7.2The department representative/ incident handler shall manage this phase. Incidentcontainment, eradication and recovery steps may vary based on the incident type, andthe Incident Response Responsibility may be split over multiple teams which shall bemanaged and coordinated by the Incident Handlers.7.3Incident Handlers may require investigation expertise during the course of a responseor must have access to or agreements with third parties with appropriate skill sets toperform investigations.7.4An appropriate combination of the following actions must be used to complete thisphase:(a)(b)(c)8.Initial containment of the incident(i)Acquire, preserve, secure and document evidence(ii)Confirm containment of the Incident(iii)Further analyse the incident and determine if containment wassuccessful(iv)Implement additional containment measures, if necessaryEradicate the incident(i)Identify and mitigate all vulnerabilities that were exploited(ii)The ISIRT team will undertake the necessary activities to resolve theproblem, and restore the affected services to their normal state.
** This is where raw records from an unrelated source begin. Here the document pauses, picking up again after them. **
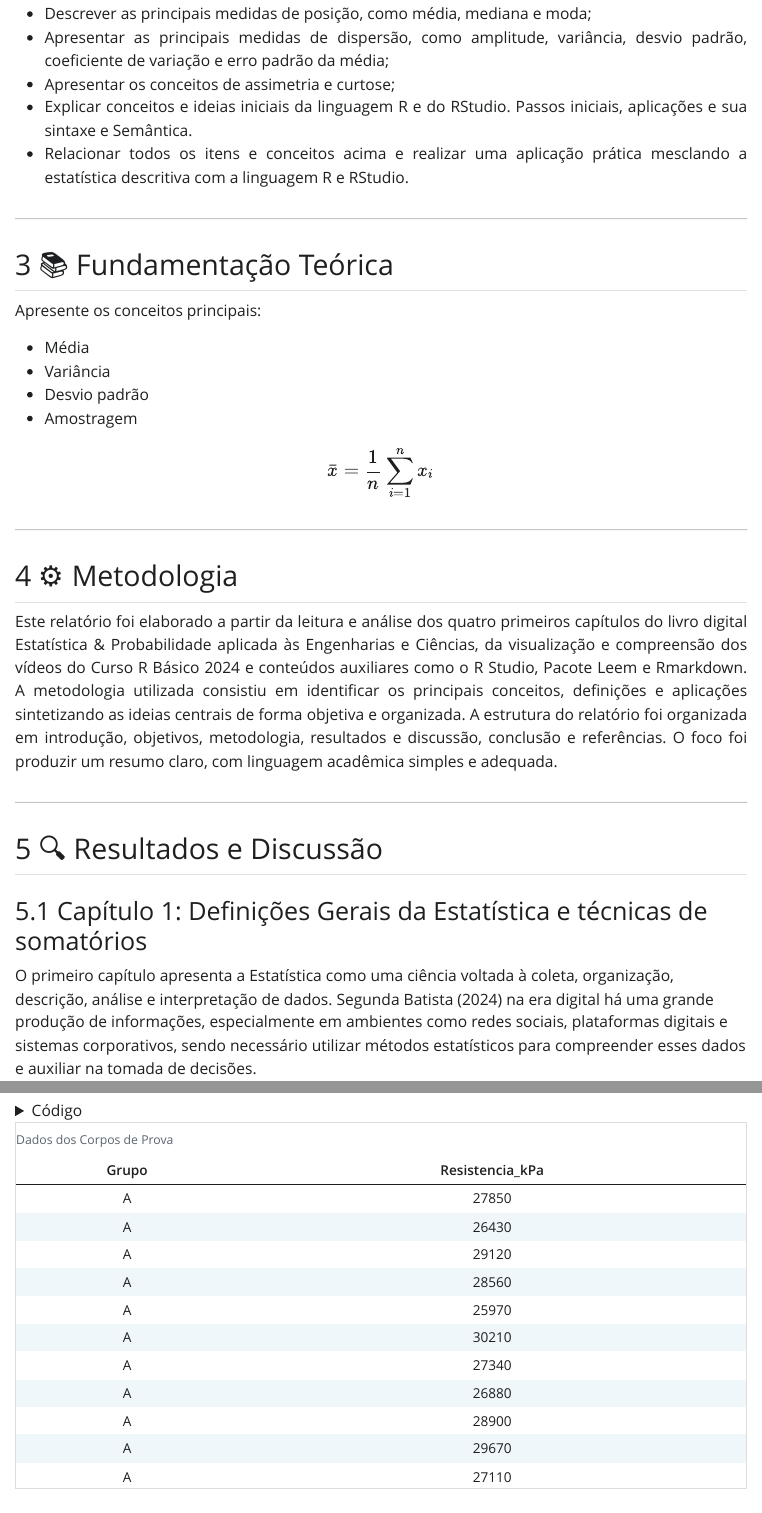
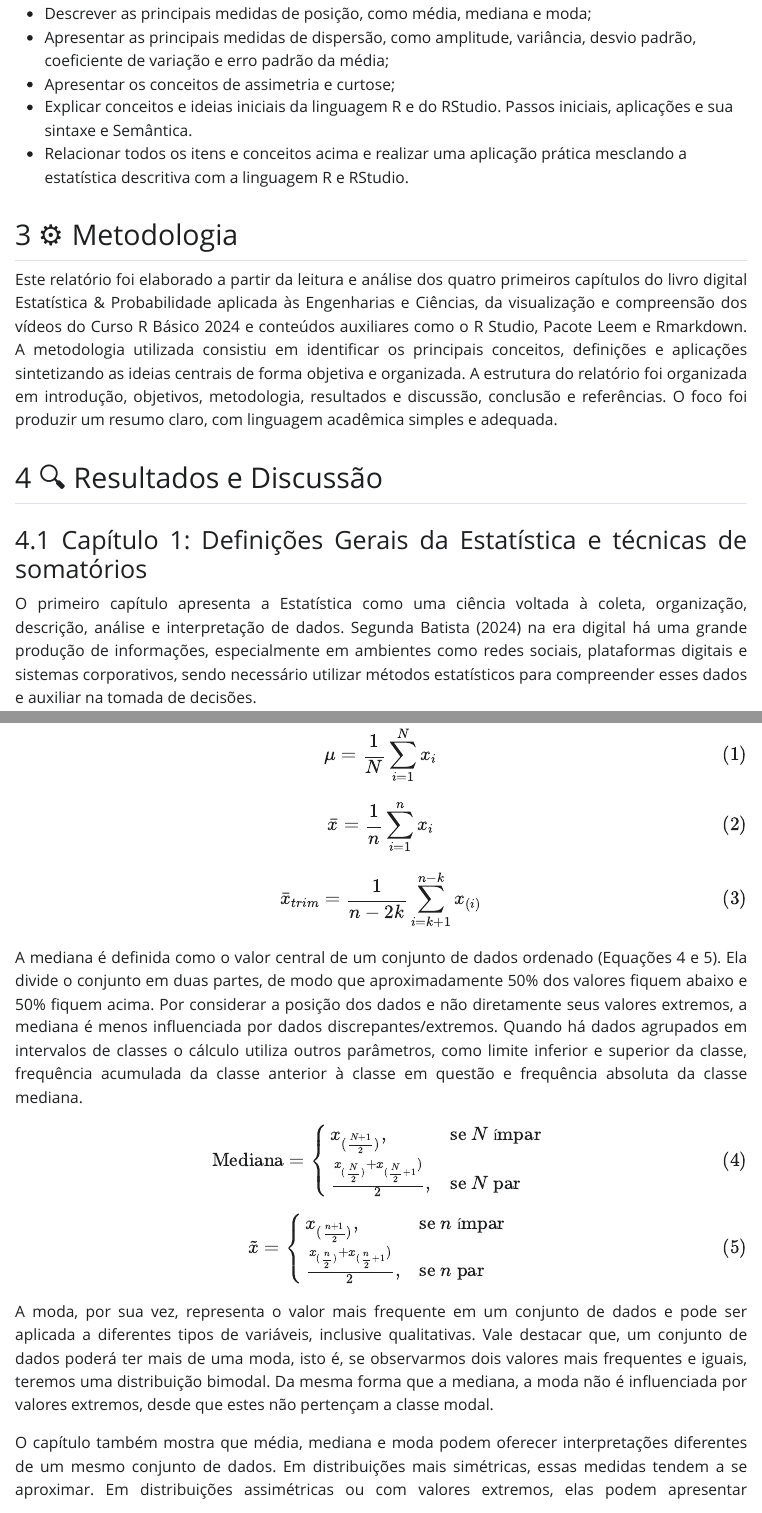
Before and after one commit to jmalta97/relatorio-eait, a Quarto document (relatorio/rel01/index.qmd): the page in a window 1100 px wide, from 1380 px down, and a second part further down, joined at a grey line. The pictures show the output file relatorio/rel01/index.html that the author committed with the source, opened offline; Quarto's library style sheets are replaced by a plain one without menus; long lines of code are wrapped.

Commit message:
atualização 19h

```diff
--- a/relatorio/rel01/index.qmd
+++ b/relatorio/rel01/index.qmd
@@ -55,31 +52,15 @@ Resumir os principais conceitos apresentados nos quatro primeiros capítulos do
 - Apresentar os conceitos de assimetria e curtose;
 - Explicar conceitos e ideias iniciais da linguagem R e do RStudio. Passos iniciais, aplicações e sua sintaxe e Semântica.
 - Relacionar todos os itens e conceitos acima e realizar uma aplicação prática mesclando a estatística descritiva com a linguagem R e RStudio.
-</div>
----
 
-## 📚  Fundamentação Teórica
 
-Apresente os conceitos principais:
-
-- Média
-- Variância
-- Desvio padrão
-- Amostragem
-
-$$
-\bar{x} = \frac{1}{n}\sum_{i=1}^{n} x_i
-$$
-
----
 
 ## ⚙️ Metodologia
 
 <div style="text-align: justify;">
 Este relatório foi elaborado a partir da leitura e análise dos quatro primeiros capítulos do livro digital Estatística & Probabilidade aplicada às Engenharias e Ciências, da visualização e compreensão dos vídeos do Curso R Básico 2024 e conteúdos auxiliares como o R Studio, Pacote Leem e Rmarkdown. A metodologia utilizada consistiu em identificar os principais conceitos, definições e aplicações sintetizando as ideias centrais de forma objetiva e organizada.
 A estrutura do relatório foi organizada em introdução, objetivos, metodologia, resultados e discussão, conclusão e referências. O foco foi produzir um resumo claro, com linguagem acadêmica simples e adequada.
-</div>
----
+
 
 ## 🔍 Resultados e Discussão
 
@@ -119,6 +99,36 @@ A mediana é definida como o valor central de um conjunto de dados ordenado. Ela
+\mu = \frac{1}{N}\sum_{i=1}^{N} x_i \tag{1}
+$$
 
-**Inserir fórmula da mediana da população e da amostra**
+$$
+\bar{x} = \frac{1}{n}\sum_{i=1}^{n} x_i \tag{2}
+$$
+$$
+\bar{x}_{trim} =
+\frac{1}{n - 2k}
+\sum_{i=k+1}^{n-k} x_{(i)} \tag{3}
+$$
+A mediana é definida como o valor central de um conjunto de dados ordenado (Equações 4 e 5). Ela divide o conjunto em duas partes, de modo que aproximadamente 50% dos valores fiquem abaixo e 50% fiquem acima. Por considerar a posição dos dados e não diretamente seus valores extremos, a mediana é menos influenciada por dados discrepantes/extremos. Quando há dados agrupados em intervalos de classes o cálculo utiliza outros parâmetros, como limite inferior e superior da classe, frequência acumulada da classe anterior à classe em questão e frequência absoluta da classe mediana.
 
+$$
+\begin{equation}
+\text{Mediana} =
+\begin{cases}
+x_{(\frac{N+1}{2})}, & \text{se } N \text{ ímpar} \\
+\frac{x_{(\frac{N}{2})} + x_{(\frac{N}{2}+1})}{2}, & \text{se } N \text{ par}
+\end{cases}
+\tag{4}
+\end{equation}
+$$
+$$
+\begin{equation}
+\tilde{x} =
+\begin{cases}
+x_{(\frac{n+1}{2})}, & \text{se } n \text{ ímpar} \\
+\frac{x_{(\frac{n}{2})} + x_{(\frac{n}{2}+1})}{2}, & \text{se } n \text{ par}
+\end{cases}
+\tag{5}
+\end{equation}
+$$
 A moda, por sua vez, representa o valor mais frequente em um conjunto de dados e pode ser aplicada a diferentes tipos de variáveis, inclusive qualitativas. Vale destacar que, um conjunto de dados poderá ter mais de uma moda, isto é, se observarmos dois valores mais frequentes e iguais, teremos uma distribuição bimodal. Da mesma forma que a mediana, a moda não é influenciada por valores extremos, desde que estes não pertençam a classe modal.
 
 O capítulo também mostra que média, mediana e moda podem oferecer interpretações diferentes de um mesmo conjunto de dados. Em distribuições mais simétricas, essas medidas tendem a se aproximar. Em distribuições assimétricas ou com valores extremos, elas podem apresentar diferenças importantes, sendo necessário escolher a medida mais adequada conforme a natureza dos dados e o objetivo da análise.
```
Also changed, not shown: relatorio/rel01/index.html, relatorio/rel01/index.qmd (27 more changed lines).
Ifexternal support has been requested, the external bodies will also beinvolved in resolving the problem.(iii)Remove components of the systems causing the incident.Recover from the incident(i)Return affected systems and services to a state that is ready foroperation.(ii)Confirm that the affected systems and services are functioningnormally.Phase4: Post-Incident ActivityThis phase takes place once the information security incident has been resolved orclosed.8.1Compile Summary of Actions and Findings(a)The Incident Handler(s) must document the actions taken during the process.If the incident involved support from external Investigators or ForensicIn